Following Bennet Request, Community Near Peterson AFB to be One of Eight Sites in Assessment of PFAS Exposure
Washington, D.C. – Colorado U.S. Senator Michael Bennet today issued the following statement after the Centers for Disease Control and Prevention (CDC) and the Agency for Toxic Substances and Disease Registry (ATSDR) announced that El Paso County will be included in a national study to examine the health effects of exposure to Per- and Polyfluoroalkyl Substances (PFAS), chemicals that have contaminated drinking water sources in Colorado and across the country. Last year, Bennet sent a letter to the ATSDR and the Department of Defense urging the agencies to include communities near Peterson Air Force Base that are affected by water contamination in the study.
“Colorado families deserve peace of mind knowing that the water they drink is safe for them and their children,” Bennet said. “The prevalence of PFAS in water near Peterson Air Force Base is alarming. This study is a critical step toward understanding the effects of exposure on human health, and I’m pleased that my request to include the affected communities in El Paso County was heard. I will continue to press for action, accountability, and transparency to ensure drinking water is safe.”
Following the discovery of PFAS contamination in the Widefield Aquifer, which serves multiple communities near Peterson AFB, the Air Force conducted a study in 2017 which found that firefighting foam used at the base contaminated water and soil at levels more than 1,000 times higher than the EPA’s lifetime health advisory limit.
Last week, Bennet criticized the EPA’s long-awaited action plan to address PFAS which fell short of establishing enforceable drinking water standards and failed to set clear guidelines for cleanup and remediation, among other concerns.
For years Bennet has worked to address the health effects, cleanup, and reimbursement issues associated with PFAS contamination in El Paso County.
- Bennet pushed for a nationwide study on the health effects of PFAS and for additional funding for remediation and clean up.
- Bennet secured $10 million for the nationwide Centers for Disease Control and Prevention (CDC) study in the 2018 omnibus package.
- Bennet secured an additional $44 million in funding for Air Force environmental restoration and remediation in the 2018 omnibus package. A significant amount of that funding was used for remediation around Peterson AFB in Colorado.
- Bennet supported a provision in the Fiscal Year 2018 National Defense Authorization Act (NDAA) that required a plan on how the Department of Defense might reimburse state or municipal agencies that expended funds to provide alternative water supplies.
- Bennet wrote to the CDC to ask that the nationwide study include communities in Colorado near Peterson AFB.
- Bennet visited communities around Peterson Air Force Base to receive an update on remediation efforts. There, Bennet also received an update on the challenges water districts are having receiving reimbursement for steps they took to clean up drinking water.

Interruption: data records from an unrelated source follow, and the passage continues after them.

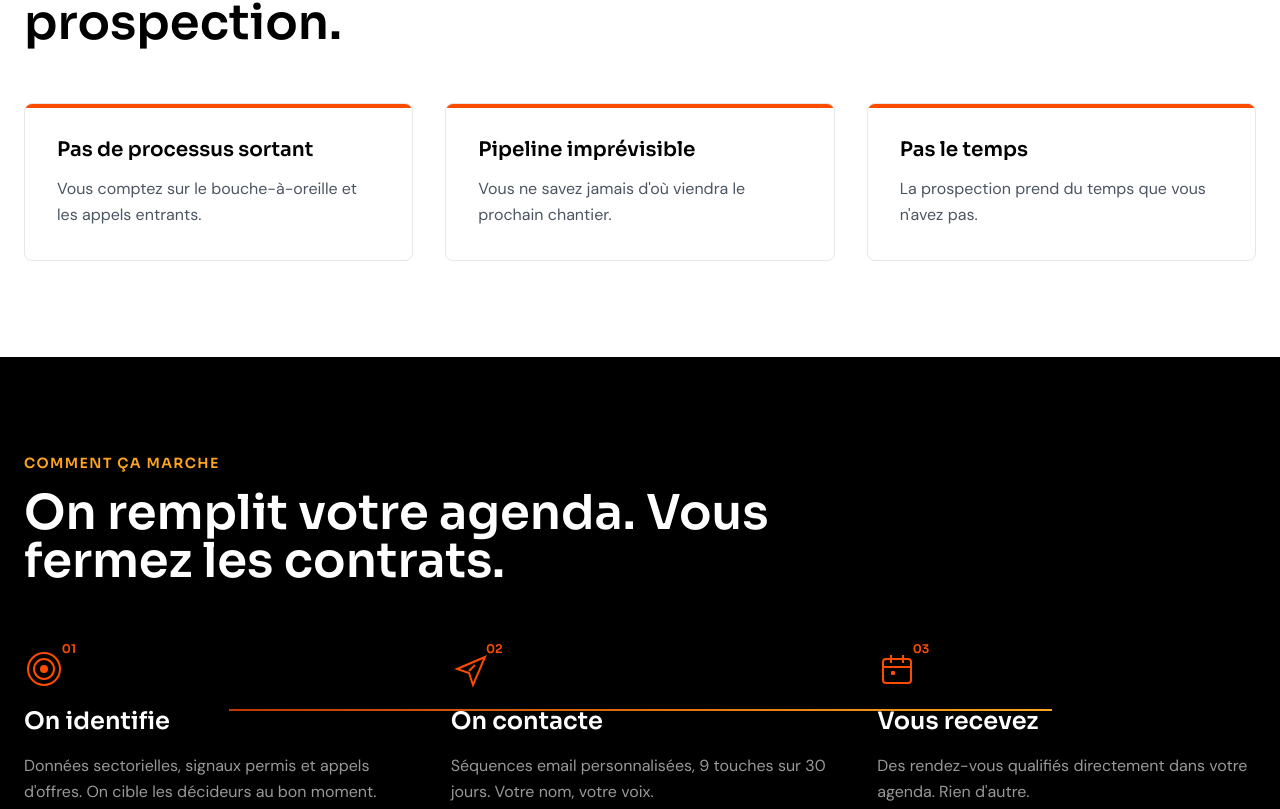
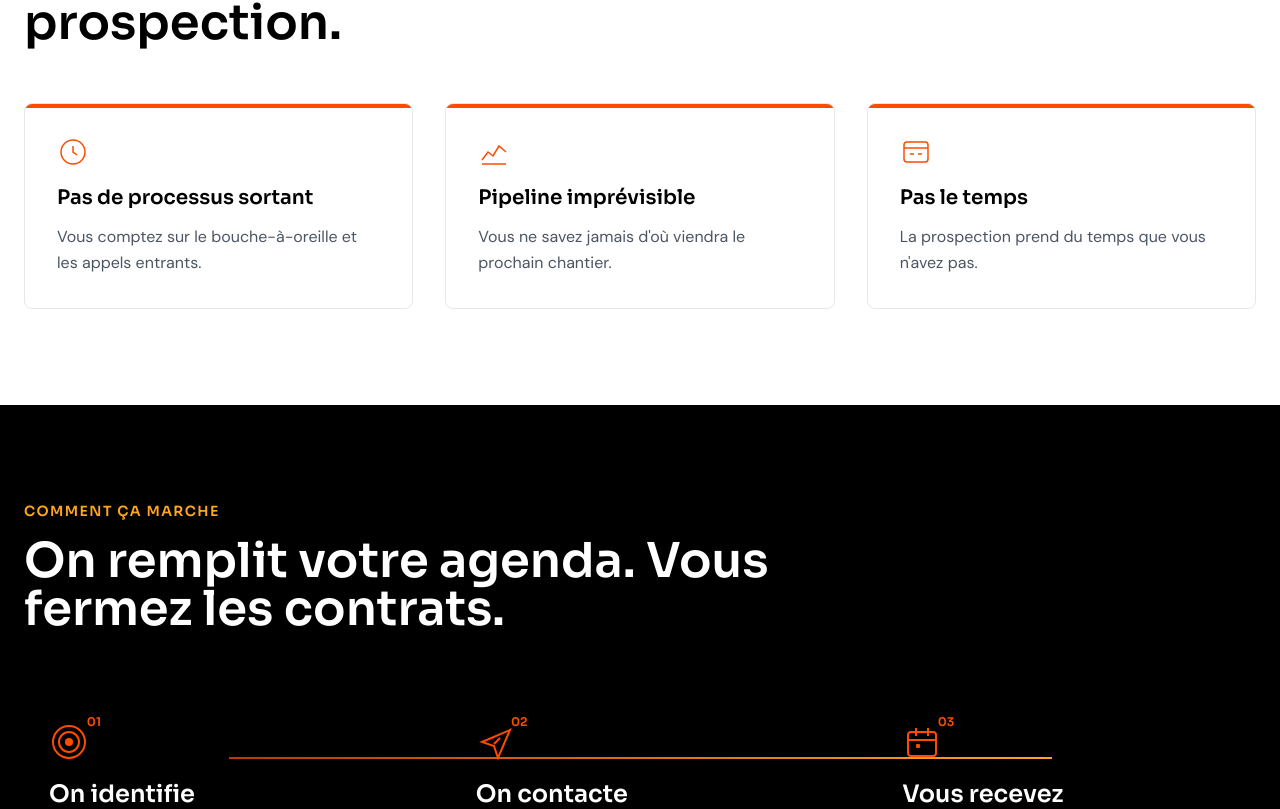
Before and after one commit to Guillotedecheto/Petravio, a Next.js app: page / in a window 1280 px wide. Shown: the part 1091-1900 px from the top of the page. Built offline with nearby package versions, Linux system fonts and the light colour scheme.

Commit message:
Add hover effects to all cards, replace Problem emojis with orange SVG icons

```diff
--- a/src/app/page.tsx
+++ b/src/app/page.tsx
@@ -374,14 +374,33 @@ function Problem() {
     {
       title: "Pas de processus sortant",
       desc: "Vous comptez sur le bouche-à-oreille et les appels entrants.",
+      icon: (
+        <svg width="32" height="32" viewBox="0 0 32 32" fill="none" stroke="#FC4C00" strokeWidth="1.5">
+          <circle cx="16" cy="16" r="12" />
+          <path d="M16 10v6l4 3" />
+        </svg>
+      ),
     },
     {
       title: "Pipeline imprévisible",
       desc: "Vous ne savez jamais d'où viendra le prochain chantier.",
+      icon: (
+        <svg width="32" height="32" viewBox="0 0 32 32" fill="none" stroke="#FC4C00" strokeWidth="1.5">
+          <path d="M4 24l6-8 5 4 6-10 7 6" />
+          <path d="M4 28h24" />
+        </svg>
+      ),
     },
     {
       title: "Pas le temps",
       desc: "La prospection prend du temps que vous n'avez pas.",
+      icon: (
+        <svg width="32" height="32" viewBox="0 0 32 32" fill="none" stroke="#FC4C00" strokeWidth="1.5">
+          <rect x="4" y="6" width="24" height="20" rx="3" />
+          <path d="M4 12h24" />
+          <path d="M10 18h4M18 18h4" />
+        </svg>
+      ),
     },
   ];
 
@@ -398,9 +417,10 @@ function Problem() {
           {cards.map((card, i) => (
             <div
               key={i}
-              className="fade-in bg-white border border-gray-200 rounded-lg p-8 relative overflow-hidden hover:shadow-lg transition-shadow"
+              className="fade-in bg-white border border-gray-200 rounded-lg p-8 relative overflow-hidden transition-all duration-300 hover:shadow-xl hover:-translate-y-1 hover:border-flame/30 group"
             >
               <div className="absolute top-0 left-0 w-full h-1 bg-flame" />
+              <div className="mb-4 group-hover:scale-110 transition-transform">{card.icon}</div>
               <h3 className="font-sora font-semibold text-xl text-black">{card.title}</h3>
               <p className="mt-3 text-gray-600 leading-relaxed">{card.desc}</p>
             </div>
@@ -449,9 +469,9 @@ function Solution() {
 
           <div className="grid md:grid-cols-3 gap-12">
             {steps.map((step, i) => (
-              <div key={i} className="fade-in text-center md:text-left">
-                <div className="flex flex-col items-center md:items-start gap-4">
-                  <div className="relative">
+              <div key={i} className="fade-in text-center md:text-left group">
+                <div className="flex flex-col items-center md:items-start gap-4 p-6 rounded-lg border border-transparent transition-all duration-300 hover:border-white/10 hover:bg-white/[0.02]">
+                  <div className="relative group-hover:scale-110 transition-transform">
                     {step.icon}
                     <span className="absolute -top-2 -right-3 font-sora font-semibold text-flame text-xs">
                       {step.num}
@@ -541,8 +561,8 @@ function CostComparison() {
           {cards.map((card, i) => (
             <div
               key={i}
-              className={`fade-in bg-[#111] p-8 flex flex-col ${
-                card.featured ? "border border-flame" : "border border-[#222]"
+              className={`fade-in bg-[#111] p-8 flex flex-col transition-all duration-300 hover:bg-[#161616] hover:-translate-y-1 hover:shadow-xl ${
+                card.featured ? "border border-flame hover:shadow-flame/10" : "border border-[#222] hover:border-white/20"
               } ${i === 2 ? "md:order-last order-last" : ""}`}
               style={{ transitionDelay: `${i * 100}ms` }}
             >
@@ -573,8 +593,8 @@ function CostComparison() {
               </ul>
 
               {card.featured && (
-                <p className="mt-8 pt-4 border-t border-flame/30 font-sora font-semibold text-xs tracking-widest uppercase text-flame">
-                  En moyenne, une fraction du coût interne
+                <p className="mt-8 pt-4 border-t border-flame/30 font-sora font-semibold text-xs tracking-widest uppercase text-flame text-center">
+                  Une fraction du coût interne
                 </p>
               )}
             </div>
@@ -717,7 +737,7 @@ function ValueProp() {
         </h2>
 
         <div className="mt-14 grid lg:grid-cols-3 gap-8">
-          <div className="fade-in">
+          <div className="fade-in p-6 rounded-lg border border-transparent transition-all duration-300 hover:border-gray-200 hover:shadow-lg">
             <h3 className="font-sora font-semibold text-lg text-black mb-6">Ce qui est inclus</h3>
             <ul className="space-y-4">
               {included.map((item, i) => (
@@ -733,7 +753,7 @@ function ValueProp() {
             </ul>
           </div>
 
-          <div className="fade-in">
+          <div className="fade-in p-6 rounded-lg border border-transparent transition-all duration-300 hover:border-gray-200 hover:shadow-lg">
             <h3 className="font-sora font-semibold text-lg text-black mb-6">
               Ce qu&apos;on ne fait pas
             </h3>
@@ -752,7 +772,7 @@ function ValueProp() {
           </div>
 
           <div className="fade-in">
-            <div className="bg-black rounded-xl p-8 h-full flex flex-col justify-center">
+            <div className="bg-black rounded-xl p-8 h-full flex flex-col justify-center transition-all duration-300 hover:shadow-2xl hover:shadow-flame/5 hover:-translate-y-1">
               <h3 className="font-sora font-semibold text-2xl text-white">
                 Prêt à remplir votre agenda ?
               </h3>
```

- Bennet demanded the Trump administration (CDC and the Agency for Toxic Substances and Disease Registry) release the results of a study regarding what levels of certain chemicals are safe in drinking water. According to news reports at the time, the EPA had been working to block the release of results from a Department of Health and Human Services (HHS) study on the toxicity of certain PFAS.
- Bennet passed an amendment to provide funding for the Department of Defense to reimburse state and municipal water authorities for actions they took to clean up and mitigate PFAS in drinking water. The amendment was included in the Department of Defense-Labor-Health and Human Services-Education Appropriations bill, which passed the Senate in 2018. The provision was not included in the final version of the bill that was signed into law.
- Bennet wrote to the CDC/ASTDR to voice disappointment that the CDC will not include military and civilian firefighters in its investigations of the human health effects of PFAS contamination pursuant to Section 316 of the FY19 NDAA.